Take an empty soda can, and pressing your thumbs into the middle, bend the top and bottom of the can towards each other. What happens when you do this? Bend forward and try touching your toes. What do you feel in your tummy? Both the can and your abdomen are experiencing the bending force. Now take the same can you bent and try twisting it in your hands. What happens to the can now? Bend forward and now touch your right hand to your left foot. Now bend over and touch your left hand to your right foot. The can and your abdomen are now experiencing the force of torsion. Bending forces a material into the shape of a curve or angle. Torsion is the act of twisting or being twisted. Bridges and support beams often experience the forces of bending, torsion or both. Watch this video of a tennis serve to observe these concepts in motion:
Take a tennis racket and tennis ball. Bend your knees and bring the racket up behind your head. Throw the ball above your head while simultaneously swinging the racket. Hit the ball with your racket. Feel the way your body twists and bends while you are doing these motions. The twisting of your torso is like the force of torsion a bridge or building may experience in a high wind. As you bend forward while serving, your body experiences a bending force.
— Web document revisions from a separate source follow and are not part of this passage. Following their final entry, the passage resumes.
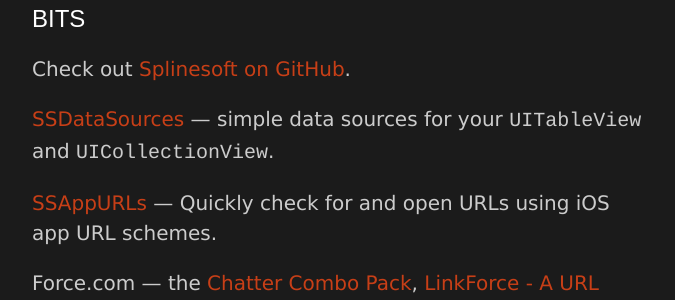
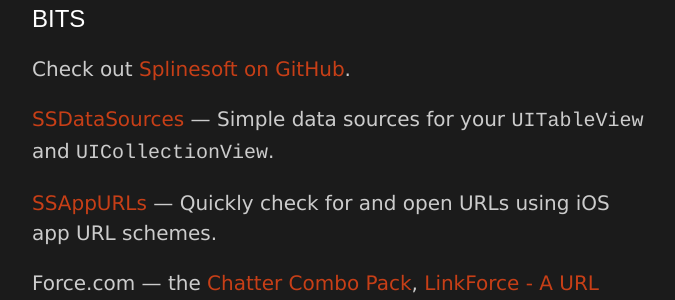
Before and after one commit to jhersh/her.sh, a Jekyll site: the page built from index.html, in a window 1280 px wide. Shown: the part 908-1208 px from the top of the page, without its empty margins (298-973 px from the left). Built offline with Jekyll 4.4.1, drawn with Linux system fonts in a browser that asks for light colours.

Commit message:
capitalize

```diff
--- a/index.html
+++ b/index.html
@@ -31,7 +31,7 @@
 
 <p>Check out <a href="https://github.com/splinesoft">Splinesoft on GitHub</a>.</p>
 
-<p><a href="https://github.com/splinesoft/SSDataSources">SSDataSources</a> &mdash; simple data sources for your <code>UITableView</code> and <code>UICollectionView</code>.</p>
+<p><a href="https://github.com/splinesoft/SSDataSources">SSDataSources</a> &mdash; Simple data sources for your <code>UITableView</code> and <code>UICollectionView</code>.</p>
 
 <p><a href="https://github.com/splinesoft/SSAppURLs">SSAppURLs</a> &mdash; Quickly check for and open URLs using iOS app URL schemes.</p>
 
```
If a support in a bridge or building bent the same amount that your torso bends in the tennis serve, the effect would be devastating and could possibly cause the structure to fail. Have you ever stood on the top floor of a very tall building? If you have, you may have noticed that you can feel the entire building sway. If one stands on the observation deck of the John Hancock building in Chicago, one can feel the building sway up to 10 feet in any direction in high winds. When you stand on a bridge with a semi-truck driving over it, do you feel the bridge bend very slightly from the truck’s immense weight? Buildings and bridges need to be able to bend and twist slightly so that they can withstand the forces of bending and torsion. If a building could not bend and twist a little, then it would be too brittle and could break in high winds. If a bridge is not able to bend and twist a little, it would also be too brittle and could similarly break when carrying heavy loads.
Watch the Bending and Torsion video to help better understand how the forces of bending and torsion affect construction materials.
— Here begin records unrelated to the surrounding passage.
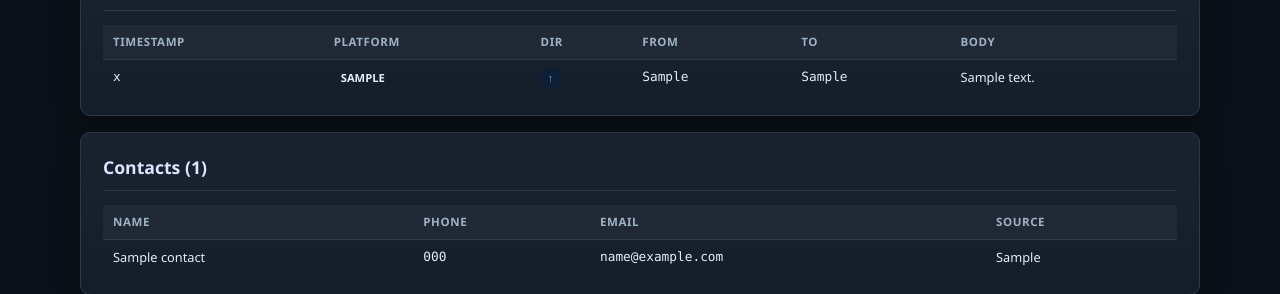
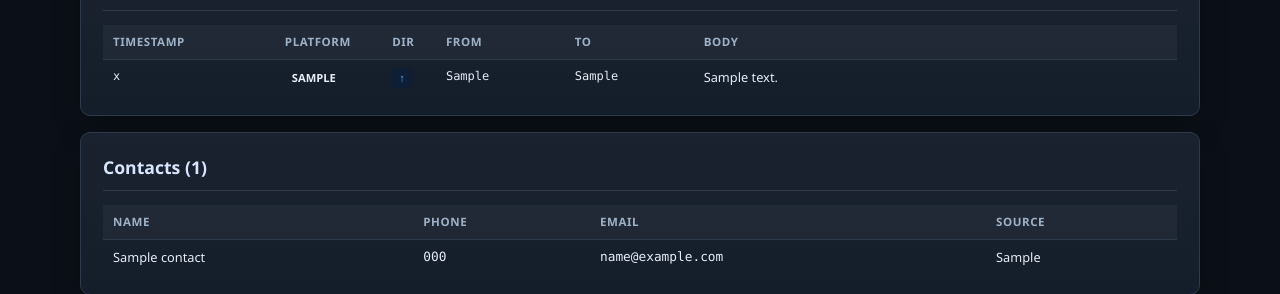
Before and after one commit to yusufbuali/MobileTrace, a Flask app: page /api/cases/1/report in a window 1280 px wide. Shown: the part 1928-2222 px from the top of the page. Run offline with Flask 3, Linux system fonts and the light colour scheme; tables that the repository leaves empty hold one stand-in row (values such as "Sample post"); data that the repository does not hold is empty.

Commit message:
fix(pdf): messages table body column fully visible in WeasyPrint
- Add <colgroup> with explicit column widths (Body gets 45%)
- Set table-layout:fixed in @media print so columns respect widths
- Remove white-space:nowrap from timestamp (was competing for space)
- Add word-break:break-word on body cell, break-all on sender/recipient
- Override overflow-x:auto wrapper (ignored/clipping in WeasyPrint)

Co-Authored-By: Claude Sonnet 4.6 <noreply@anthropic.com>

```diff
--- a/templates/report.html
+++ b/templates/report.html
@@ -334,6 +334,13 @@
   p, li { orphans: 3; widows: 3; }
   .analysis-card  { page-break-inside: avoid; }
 
+  /* Messages table — fixed layout so Body column gets allocated space */
+  #messages-table { table-layout: fixed !important; width: 100% !important; }
+  #messages-table td { white-space: normal !important; word-break: break-word; }
+
+  /* Remove overflow wrappers (ignored by WeasyPrint, cause clipping) */
+  div[style*="overflow-x"] { overflow: visible !important; }
+
   /* Hide D3 graph — JS doesn't execute in WeasyPrint */
   .graph-container, #graph { display: none !important; }
 }
@@ -655,19 +662,27 @@
   <div class="panel">
     <h2>Messages ({{ messages | length }})</h2>
     <div style="overflow-x:auto">
-    <table class="data-table">
+    <table class="data-table" id="messages-table">
+      <colgroup>
+        <col style="width:16%"><!-- Timestamp -->
+        <col style="width:10%"><!-- Platform -->
+        <col style="width:5%"> <!-- Dir -->
+        <col style="width:12%"><!-- From -->
+        <col style="width:12%"><!-- To -->
+        <col style="width:45%"><!-- Body -->
+      </colgroup>
       <thead>
         <tr><th>Timestamp</th><th>Platform</th><th>Dir</th><th>From</th><th>To</th><th>Body</th></tr>
       </thead>
       <tbody>
       {% for m in messages %}
         <tr>
-          <td style="white-space:nowrap" class="mono">{{ m.timestamp or '—' }}</td>
+          <td class="mono" style="font-size:0.75rem">{{ m.timestamp or '—' }}</td>
           <td><span class="badge badge-{{ m.platform }}">{{ m.platform }}</span></td>
           <td><span class="badge badge-{{ 'in' if m.direction == 'incoming' else 'out' }}">{{ '↓' if m.direction == 'incoming' else '↑' }}</span></td>
-          <td class="mono">{{ m.sender or '—' }}</td>
-          <td class="mono">{{ m.recipient or '—' }}</td>
-          <td>{{ m.body or '' }}</td>
+          <td class="mono" style="font-size:0.75rem;word-break:break-all">{{ m.sender or '—' }}</td>
+          <td class="mono" style="font-size:0.75rem;word-break:break-all">{{ m.recipient or '—' }}</td>
+          <td style="word-break:break-word">{{ m.body or '' }}</td>
         </tr>
       {% endfor %}
       </tbody>
```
Bending and Torsion
Next Generation Science Education Standards
Scientific and Engineering Practices:
-Planning and carrying out investigations
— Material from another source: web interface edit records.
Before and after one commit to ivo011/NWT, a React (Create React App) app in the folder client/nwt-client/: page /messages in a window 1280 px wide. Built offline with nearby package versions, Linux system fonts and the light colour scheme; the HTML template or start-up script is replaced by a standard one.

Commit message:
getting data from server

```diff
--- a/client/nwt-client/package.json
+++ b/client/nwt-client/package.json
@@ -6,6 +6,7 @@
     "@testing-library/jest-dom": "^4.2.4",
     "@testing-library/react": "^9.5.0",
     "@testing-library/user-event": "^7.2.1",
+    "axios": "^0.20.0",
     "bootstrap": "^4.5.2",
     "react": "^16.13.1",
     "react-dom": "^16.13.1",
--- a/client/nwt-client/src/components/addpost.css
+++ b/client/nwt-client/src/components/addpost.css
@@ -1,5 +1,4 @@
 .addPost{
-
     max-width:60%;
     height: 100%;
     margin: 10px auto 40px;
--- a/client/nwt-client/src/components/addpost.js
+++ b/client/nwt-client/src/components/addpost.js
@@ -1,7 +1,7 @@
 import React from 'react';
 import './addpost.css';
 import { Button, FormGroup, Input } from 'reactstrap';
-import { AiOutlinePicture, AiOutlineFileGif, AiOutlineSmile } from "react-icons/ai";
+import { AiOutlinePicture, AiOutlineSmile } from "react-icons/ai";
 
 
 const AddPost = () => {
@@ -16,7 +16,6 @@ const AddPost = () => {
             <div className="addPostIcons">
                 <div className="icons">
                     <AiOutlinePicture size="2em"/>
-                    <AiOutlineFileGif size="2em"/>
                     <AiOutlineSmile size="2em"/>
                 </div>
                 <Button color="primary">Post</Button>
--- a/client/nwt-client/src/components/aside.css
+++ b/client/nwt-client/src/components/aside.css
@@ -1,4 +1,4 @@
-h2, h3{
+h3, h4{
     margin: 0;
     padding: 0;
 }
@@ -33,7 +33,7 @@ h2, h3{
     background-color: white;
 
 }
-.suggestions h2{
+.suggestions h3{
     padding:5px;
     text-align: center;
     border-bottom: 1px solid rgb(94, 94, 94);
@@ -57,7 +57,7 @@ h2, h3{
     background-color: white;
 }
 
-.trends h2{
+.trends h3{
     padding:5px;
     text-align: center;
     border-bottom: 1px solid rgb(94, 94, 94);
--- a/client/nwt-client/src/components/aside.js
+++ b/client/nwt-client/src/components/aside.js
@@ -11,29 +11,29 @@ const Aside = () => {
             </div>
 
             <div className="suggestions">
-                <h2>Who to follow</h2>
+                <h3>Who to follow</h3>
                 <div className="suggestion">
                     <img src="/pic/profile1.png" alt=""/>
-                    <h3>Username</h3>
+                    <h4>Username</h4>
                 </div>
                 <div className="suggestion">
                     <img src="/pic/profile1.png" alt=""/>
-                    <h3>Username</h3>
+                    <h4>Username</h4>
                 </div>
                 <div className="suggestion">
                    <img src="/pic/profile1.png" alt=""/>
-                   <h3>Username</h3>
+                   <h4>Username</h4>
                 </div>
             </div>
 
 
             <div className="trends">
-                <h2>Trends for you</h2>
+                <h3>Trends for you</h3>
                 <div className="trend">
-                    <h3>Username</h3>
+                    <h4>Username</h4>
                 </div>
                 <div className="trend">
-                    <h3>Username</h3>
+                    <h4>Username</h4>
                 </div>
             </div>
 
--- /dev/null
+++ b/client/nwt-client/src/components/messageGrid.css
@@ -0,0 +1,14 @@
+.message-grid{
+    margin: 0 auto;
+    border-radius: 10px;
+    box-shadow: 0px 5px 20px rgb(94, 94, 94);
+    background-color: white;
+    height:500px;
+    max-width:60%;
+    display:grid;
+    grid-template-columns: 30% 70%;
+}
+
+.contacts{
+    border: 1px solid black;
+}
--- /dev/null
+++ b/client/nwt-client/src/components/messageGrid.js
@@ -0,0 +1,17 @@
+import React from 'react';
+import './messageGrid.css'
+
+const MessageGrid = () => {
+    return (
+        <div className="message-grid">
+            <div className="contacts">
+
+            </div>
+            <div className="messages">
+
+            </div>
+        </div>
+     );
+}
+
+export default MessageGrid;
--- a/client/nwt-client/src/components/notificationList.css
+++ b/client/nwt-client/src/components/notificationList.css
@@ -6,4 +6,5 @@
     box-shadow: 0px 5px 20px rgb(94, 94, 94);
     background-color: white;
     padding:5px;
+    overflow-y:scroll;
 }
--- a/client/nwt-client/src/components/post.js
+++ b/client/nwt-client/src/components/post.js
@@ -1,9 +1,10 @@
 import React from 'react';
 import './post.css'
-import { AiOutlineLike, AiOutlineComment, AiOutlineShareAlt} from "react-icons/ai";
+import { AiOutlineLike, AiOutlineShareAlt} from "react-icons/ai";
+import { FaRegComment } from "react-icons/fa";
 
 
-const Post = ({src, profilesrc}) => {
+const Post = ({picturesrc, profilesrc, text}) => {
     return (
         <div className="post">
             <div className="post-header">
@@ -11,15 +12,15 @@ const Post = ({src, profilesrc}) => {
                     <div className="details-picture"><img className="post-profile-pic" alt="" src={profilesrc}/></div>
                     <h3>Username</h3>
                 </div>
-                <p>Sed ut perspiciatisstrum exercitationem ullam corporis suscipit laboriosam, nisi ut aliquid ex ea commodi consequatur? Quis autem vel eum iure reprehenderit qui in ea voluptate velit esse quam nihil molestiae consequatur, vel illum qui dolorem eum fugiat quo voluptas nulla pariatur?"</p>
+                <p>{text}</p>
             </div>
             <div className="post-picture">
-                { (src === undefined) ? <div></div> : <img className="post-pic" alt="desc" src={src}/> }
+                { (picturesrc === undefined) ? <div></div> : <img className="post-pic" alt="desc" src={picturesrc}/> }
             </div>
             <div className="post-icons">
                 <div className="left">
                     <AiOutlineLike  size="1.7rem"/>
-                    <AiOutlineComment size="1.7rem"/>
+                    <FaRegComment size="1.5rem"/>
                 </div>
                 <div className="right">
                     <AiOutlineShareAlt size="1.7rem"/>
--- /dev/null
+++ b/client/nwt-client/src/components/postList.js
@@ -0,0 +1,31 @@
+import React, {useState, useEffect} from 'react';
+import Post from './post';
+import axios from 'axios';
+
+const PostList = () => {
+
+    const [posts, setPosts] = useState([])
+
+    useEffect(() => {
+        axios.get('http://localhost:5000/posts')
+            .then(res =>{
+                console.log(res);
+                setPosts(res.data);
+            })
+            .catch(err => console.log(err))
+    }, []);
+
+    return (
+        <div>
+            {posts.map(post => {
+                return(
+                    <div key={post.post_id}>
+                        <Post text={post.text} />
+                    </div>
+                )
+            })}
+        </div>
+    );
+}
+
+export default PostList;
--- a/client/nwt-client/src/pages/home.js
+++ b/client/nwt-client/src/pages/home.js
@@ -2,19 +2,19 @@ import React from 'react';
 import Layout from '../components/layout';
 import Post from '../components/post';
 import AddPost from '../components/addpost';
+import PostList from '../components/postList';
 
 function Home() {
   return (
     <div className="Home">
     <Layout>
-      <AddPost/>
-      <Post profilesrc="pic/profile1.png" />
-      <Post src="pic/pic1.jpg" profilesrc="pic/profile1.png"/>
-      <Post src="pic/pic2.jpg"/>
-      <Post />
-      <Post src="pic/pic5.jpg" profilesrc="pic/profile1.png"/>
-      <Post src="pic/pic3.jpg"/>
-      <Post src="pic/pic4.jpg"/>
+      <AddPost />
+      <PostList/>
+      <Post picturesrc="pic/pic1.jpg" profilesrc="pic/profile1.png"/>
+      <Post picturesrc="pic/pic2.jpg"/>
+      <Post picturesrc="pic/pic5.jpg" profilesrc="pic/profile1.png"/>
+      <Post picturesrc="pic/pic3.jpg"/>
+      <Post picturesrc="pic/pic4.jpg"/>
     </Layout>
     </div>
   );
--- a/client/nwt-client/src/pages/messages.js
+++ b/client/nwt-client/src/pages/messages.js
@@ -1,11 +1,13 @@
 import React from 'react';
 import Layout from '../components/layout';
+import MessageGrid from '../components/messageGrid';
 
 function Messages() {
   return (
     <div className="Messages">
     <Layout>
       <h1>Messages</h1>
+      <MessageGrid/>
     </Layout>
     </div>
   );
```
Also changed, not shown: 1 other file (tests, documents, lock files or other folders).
– Developing and using models
-Cause and effect
-Stability and change
1. Discuss with a friend how buildings and bridges have to be designed to resist the forces of bending and torsion. What effect would bending and torsion forces have on bridges or buildings?
2. Ask a skilled construction worker or a civil engineer how bending and torsion forces can deform or destroy a support beam or column. What construction and/or engineering practices are used to work against these bending and torsion forces?
3. Think about doing a sit up. Try doing a sit up and bending to the right as you come forward. Now try bending to the left as you come forward. What is happening to your insides when you twist during a sit up, instead of just doing a regular sit up? What effect would this twisting (torsion) force have if your stomach was a metal beam?